# What you need to do:
Take the entries below and give them back exactly. Leave out nothing.

# Exercise input:
^^^^^^^^
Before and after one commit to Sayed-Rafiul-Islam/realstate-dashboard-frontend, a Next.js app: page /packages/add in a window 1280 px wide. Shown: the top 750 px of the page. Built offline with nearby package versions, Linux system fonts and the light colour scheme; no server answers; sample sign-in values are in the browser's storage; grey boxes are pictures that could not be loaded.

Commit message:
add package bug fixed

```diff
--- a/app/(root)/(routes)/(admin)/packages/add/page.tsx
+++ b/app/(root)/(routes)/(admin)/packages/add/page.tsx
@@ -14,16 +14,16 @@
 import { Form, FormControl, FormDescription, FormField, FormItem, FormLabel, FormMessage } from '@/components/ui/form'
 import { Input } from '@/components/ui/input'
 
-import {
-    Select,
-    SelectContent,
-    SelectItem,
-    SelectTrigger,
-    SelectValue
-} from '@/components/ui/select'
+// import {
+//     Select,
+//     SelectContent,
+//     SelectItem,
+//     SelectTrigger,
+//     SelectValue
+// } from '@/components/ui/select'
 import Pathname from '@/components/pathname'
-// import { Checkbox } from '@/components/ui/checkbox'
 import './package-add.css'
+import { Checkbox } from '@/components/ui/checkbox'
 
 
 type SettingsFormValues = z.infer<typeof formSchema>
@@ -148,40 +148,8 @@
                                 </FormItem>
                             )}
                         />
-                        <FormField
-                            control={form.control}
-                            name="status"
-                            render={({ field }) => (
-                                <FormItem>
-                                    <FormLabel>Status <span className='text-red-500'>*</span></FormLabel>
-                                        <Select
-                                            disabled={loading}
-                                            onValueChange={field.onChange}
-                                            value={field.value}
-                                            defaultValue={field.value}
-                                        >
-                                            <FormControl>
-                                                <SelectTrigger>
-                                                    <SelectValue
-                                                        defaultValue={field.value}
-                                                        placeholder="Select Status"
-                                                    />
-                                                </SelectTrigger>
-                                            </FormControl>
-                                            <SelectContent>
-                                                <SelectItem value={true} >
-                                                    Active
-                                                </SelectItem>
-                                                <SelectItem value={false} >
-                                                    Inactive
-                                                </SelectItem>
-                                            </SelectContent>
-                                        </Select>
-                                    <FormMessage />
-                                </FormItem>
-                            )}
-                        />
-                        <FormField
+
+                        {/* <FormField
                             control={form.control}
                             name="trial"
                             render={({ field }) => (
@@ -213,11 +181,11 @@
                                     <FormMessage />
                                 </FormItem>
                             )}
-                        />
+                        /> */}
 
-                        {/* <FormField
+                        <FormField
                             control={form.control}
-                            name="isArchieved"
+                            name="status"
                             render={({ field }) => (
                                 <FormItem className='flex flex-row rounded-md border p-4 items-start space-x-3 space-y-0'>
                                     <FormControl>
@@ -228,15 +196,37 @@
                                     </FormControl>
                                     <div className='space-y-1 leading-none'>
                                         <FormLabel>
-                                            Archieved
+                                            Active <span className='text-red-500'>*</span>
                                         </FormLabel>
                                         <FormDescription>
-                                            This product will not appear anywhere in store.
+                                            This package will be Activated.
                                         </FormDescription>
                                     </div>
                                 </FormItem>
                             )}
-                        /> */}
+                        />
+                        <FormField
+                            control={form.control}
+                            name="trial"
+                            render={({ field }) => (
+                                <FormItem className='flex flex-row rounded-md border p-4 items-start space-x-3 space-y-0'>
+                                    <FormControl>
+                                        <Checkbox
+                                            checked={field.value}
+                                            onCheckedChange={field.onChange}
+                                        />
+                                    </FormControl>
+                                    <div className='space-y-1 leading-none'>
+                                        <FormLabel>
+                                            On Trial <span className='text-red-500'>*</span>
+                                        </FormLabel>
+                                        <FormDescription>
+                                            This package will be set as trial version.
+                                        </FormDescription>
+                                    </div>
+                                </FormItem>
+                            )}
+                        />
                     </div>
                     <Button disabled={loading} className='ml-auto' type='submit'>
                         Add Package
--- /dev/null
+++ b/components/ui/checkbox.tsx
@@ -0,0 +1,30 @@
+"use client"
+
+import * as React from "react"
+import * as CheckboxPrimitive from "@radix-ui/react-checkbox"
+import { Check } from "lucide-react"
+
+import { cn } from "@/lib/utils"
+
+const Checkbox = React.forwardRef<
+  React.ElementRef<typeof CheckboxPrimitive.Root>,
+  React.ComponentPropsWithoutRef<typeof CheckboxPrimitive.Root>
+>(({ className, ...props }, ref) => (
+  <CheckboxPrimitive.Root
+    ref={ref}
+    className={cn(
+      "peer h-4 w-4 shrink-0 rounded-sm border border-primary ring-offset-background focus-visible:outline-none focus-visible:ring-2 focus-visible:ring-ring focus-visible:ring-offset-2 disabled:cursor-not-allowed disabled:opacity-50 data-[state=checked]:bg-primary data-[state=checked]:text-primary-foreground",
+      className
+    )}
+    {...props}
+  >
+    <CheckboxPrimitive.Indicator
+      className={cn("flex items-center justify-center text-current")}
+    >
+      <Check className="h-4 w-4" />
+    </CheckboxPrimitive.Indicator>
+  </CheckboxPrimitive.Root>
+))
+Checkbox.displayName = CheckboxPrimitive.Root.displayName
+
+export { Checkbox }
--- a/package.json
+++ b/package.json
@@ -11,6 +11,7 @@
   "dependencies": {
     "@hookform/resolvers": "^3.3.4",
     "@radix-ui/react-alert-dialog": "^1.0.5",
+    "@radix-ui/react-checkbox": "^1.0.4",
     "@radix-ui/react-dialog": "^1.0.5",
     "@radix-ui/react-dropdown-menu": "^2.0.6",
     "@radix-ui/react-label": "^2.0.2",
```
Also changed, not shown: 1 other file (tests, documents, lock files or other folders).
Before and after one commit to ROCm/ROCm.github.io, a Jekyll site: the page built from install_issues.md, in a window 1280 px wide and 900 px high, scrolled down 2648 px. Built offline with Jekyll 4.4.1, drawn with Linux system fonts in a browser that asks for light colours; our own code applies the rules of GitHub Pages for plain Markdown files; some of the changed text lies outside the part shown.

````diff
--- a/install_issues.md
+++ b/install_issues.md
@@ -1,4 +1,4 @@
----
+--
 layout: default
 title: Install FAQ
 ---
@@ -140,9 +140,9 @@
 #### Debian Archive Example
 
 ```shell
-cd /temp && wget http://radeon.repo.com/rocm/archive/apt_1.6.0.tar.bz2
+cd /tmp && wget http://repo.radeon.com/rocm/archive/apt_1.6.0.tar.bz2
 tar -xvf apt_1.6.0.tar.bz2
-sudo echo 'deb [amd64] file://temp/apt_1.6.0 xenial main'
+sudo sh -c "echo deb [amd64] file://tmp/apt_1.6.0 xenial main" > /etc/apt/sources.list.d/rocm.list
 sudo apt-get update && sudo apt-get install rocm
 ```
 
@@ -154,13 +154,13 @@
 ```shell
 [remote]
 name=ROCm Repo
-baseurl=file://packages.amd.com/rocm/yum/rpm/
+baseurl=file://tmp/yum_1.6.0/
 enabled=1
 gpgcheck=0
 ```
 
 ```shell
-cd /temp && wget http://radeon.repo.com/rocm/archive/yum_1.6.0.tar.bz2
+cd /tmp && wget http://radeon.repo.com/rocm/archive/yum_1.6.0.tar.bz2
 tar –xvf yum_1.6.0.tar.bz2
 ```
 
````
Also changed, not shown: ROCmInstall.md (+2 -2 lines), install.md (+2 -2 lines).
^^^^^^^^
# Task answer:
Before and after one commit to Sayed-Rafiul-Islam/realstate-dashboard-frontend, a Next.js app: page /packages/add in a window 1280 px wide. Shown: the top 750 px of the page. Built offline with nearby package versions, Linux system fonts and the light colour scheme; no server answers; sample sign-in values are in the browser's storage; grey boxes are pictures that could not be loaded.

Commit message:
add package bug fixed

```diff
--- a/app/(root)/(routes)/(admin)/packages/add/page.tsx
+++ b/app/(root)/(routes)/(admin)/packages/add/page.tsx
@@ -14,16 +14,16 @@
 import { Form, FormControl, FormDescription, FormField, FormItem, FormLabel, FormMessage } from '@/components/ui/form'
 import { Input } from '@/components/ui/input'
 
-import {
-    Select,
-    SelectContent,
-    SelectItem,
-    SelectTrigger,
-    SelectValue
-} from '@/components/ui/select'
+// import {
+//     Select,
+//     SelectContent,
+//     SelectItem,
+//     SelectTrigger,
+//     SelectValue
+// } from '@/components/ui/select'
 import Pathname from '@/components/pathname'
-// import { Checkbox } from '@/components/ui/checkbox'
 import './package-add.css'
+import { Checkbox } from '@/components/ui/checkbox'
 
 
 type SettingsFormValues = z.infer<typeof formSchema>
@@ -148,40 +148,8 @@
                                 </FormItem>
                             )}
                         />
-                        <FormField
-                            control={form.control}
-                            name="status"
-                            render={({ field }) => (
-                                <FormItem>
-                                    <FormLabel>Status <span className='text-red-500'>*</span></FormLabel>
-                                        <Select
-                                            disabled={loading}
-                                            onValueChange={field.onChange}
-                                            value={field.value}
-                                            defaultValue={field.value}
-                                        >
-                                            <FormControl>
-                                                <SelectTrigger>
-                                                    <SelectValue
-                                                        defaultValue={field.value}
-                                                        placeholder="Select Status"
-                                                    />
-                                                </SelectTrigger>
-                                            </FormControl>
-                                            <SelectContent>
-                                                <SelectItem value={true} >
-                                                    Active
-                                                </SelectItem>
-                                                <SelectItem value={false} >
-                                                    Inactive
-                                                </SelectItem>
-                                            </SelectContent>
-                                        </Select>
-                                    <FormMessage />
-                                </FormItem>
-                            )}
-                        />
-                        <FormField
+
+                        {/* <FormField
                             control={form.control}
                             name="trial"
                             render={({ field }) => (
@@ -213,11 +181,11 @@
                                     <FormMessage />
                                 </FormItem>
                             )}
-                        />
+                        /> */}
 
-                        {/* <FormField
+                        <FormField
                             control={form.control}
-                            name="isArchieved"
+                            name="status"
                             render={({ field }) => (
                                 <FormItem className='flex flex-row rounded-md border p-4 items-start space-x-3 space-y-0'>
                                     <FormControl>
@@ -228,15 +196,37 @@
                                     </FormControl>
                                     <div className='space-y-1 leading-none'>
                                         <FormLabel>
-                                            Archieved
+                                            Active <span className='text-red-500'>*</span>
                                         </FormLabel>
                                         <FormDescription>
-                                            This product will not appear anywhere in store.
+                                            This package will be Activated.
                                         </FormDescription>
                                     </div>
                                 </FormItem>
                             )}
-                        /> */}
+                        />
+                        <FormField
+                            control={form.control}
+                            name="trial"
+                            render={({ field }) => (
+                                <FormItem className='flex flex-row rounded-md border p-4 items-start space-x-3 space-y-0'>
+                                    <FormControl>
+                                        <Checkbox
+                                            checked={field.value}
+                                            onCheckedChange={field.onChange}
+                                        />
+                                    </FormControl>
+                                    <div className='space-y-1 leading-none'>
+                                        <FormLabel>
+                                            On Trial <span className='text-red-500'>*</span>
+                                        </FormLabel>
+                                        <FormDescription>
+                                            This package will be set as trial version.
+                                        </FormDescription>
+                                    </div>
+                                </FormItem>
+                            )}
+                        />
                     </div>
                     <Button disabled={loading} className='ml-auto' type='submit'>
                         Add Package
--- /dev/null
+++ b/components/ui/checkbox.tsx
@@ -0,0 +1,30 @@
+"use client"
+
+import * as React from "react"
+import * as CheckboxPrimitive from "@radix-ui/react-checkbox"
+import { Check } from "lucide-react"
+
+import { cn } from "@/lib/utils"
+
+const Checkbox = React.forwardRef<
+  React.ElementRef<typeof CheckboxPrimitive.Root>,
+  React.ComponentPropsWithoutRef<typeof CheckboxPrimitive.Root>
+>(({ className, ...props }, ref) => (
+  <CheckboxPrimitive.Root
+    ref={ref}
+    className={cn(
+      "peer h-4 w-4 shrink-0 rounded-sm border border-primary ring-offset-background focus-visible:outline-none focus-visible:ring-2 focus-visible:ring-ring focus-visible:ring-offset-2 disabled:cursor-not-allowed disabled:opacity-50 data-[state=checked]:bg-primary data-[state=checked]:text-primary-foreground",
+      className
+    )}
+    {...props}
+  >
+    <CheckboxPrimitive.Indicator
+      className={cn("flex items-center justify-center text-current")}
+    >
+      <Check className="h-4 w-4" />
+    </CheckboxPrimitive.Indicator>
+  </CheckboxPrimitive.Root>
+))
+Checkbox.displayName = CheckboxPrimitive.Root.displayName
+
+export { Checkbox }
--- a/package.json
+++ b/package.json
@@ -11,6 +11,7 @@
   "dependencies": {
     "@hookform/resolvers": "^3.3.4",
     "@radix-ui/react-alert-dialog": "^1.0.5",
+    "@radix-ui/react-checkbox": "^1.0.4",
     "@radix-ui/react-dialog": "^1.0.5",
     "@radix-ui/react-dropdown-menu": "^2.0.6",
     "@radix-ui/react-label": "^2.0.2",
```
Also changed, not shown: 1 other file (tests, documents, lock files or other folders).
Before and after one commit to ROCm/ROCm.github.io, a Jekyll site: the page built from install_issues.md, in a window 1280 px wide and 900 px high, scrolled down 2648 px. Built offline with Jekyll 4.4.1, drawn with Linux system fonts in a browser that asks for light colours; our own code applies the rules of GitHub Pages for plain Markdown files; some of the changed text lies outside the part shown.

````diff
--- a/install_issues.md
+++ b/install_issues.md
@@ -1,4 +1,4 @@
----
+--
 layout: default
 title: Install FAQ
 ---
@@ -140,9 +140,9 @@
 #### Debian Archive Example
 
 ```shell
-cd /temp && wget http://radeon.repo.com/rocm/archive/apt_1.6.0.tar.bz2
+cd /tmp && wget http://repo.radeon.com/rocm/archive/apt_1.6.0.tar.bz2
 tar -xvf apt_1.6.0.tar.bz2
-sudo echo 'deb [amd64] file://temp/apt_1.6.0 xenial main'
+sudo sh -c "echo deb [amd64] file://tmp/apt_1.6.0 xenial main" > /etc/apt/sources.list.d/rocm.list
 sudo apt-get update && sudo apt-get install rocm
 ```
 
@@ -154,13 +154,13 @@
 ```shell
 [remote]
 name=ROCm Repo
-baseurl=file://packages.amd.com/rocm/yum/rpm/
+baseurl=file://tmp/yum_1.6.0/
 enabled=1
 gpgcheck=0
 ```
 
 ```shell
-cd /temp && wget http://radeon.repo.com/rocm/archive/yum_1.6.0.tar.bz2
+cd /tmp && wget http://radeon.repo.com/rocm/archive/yum_1.6.0.tar.bz2
 tar –xvf yum_1.6.0.tar.bz2
 ```
 
````
Also changed, not shown: ROCmInstall.md (+2 -2 lines), install.md (+2 -2 lines).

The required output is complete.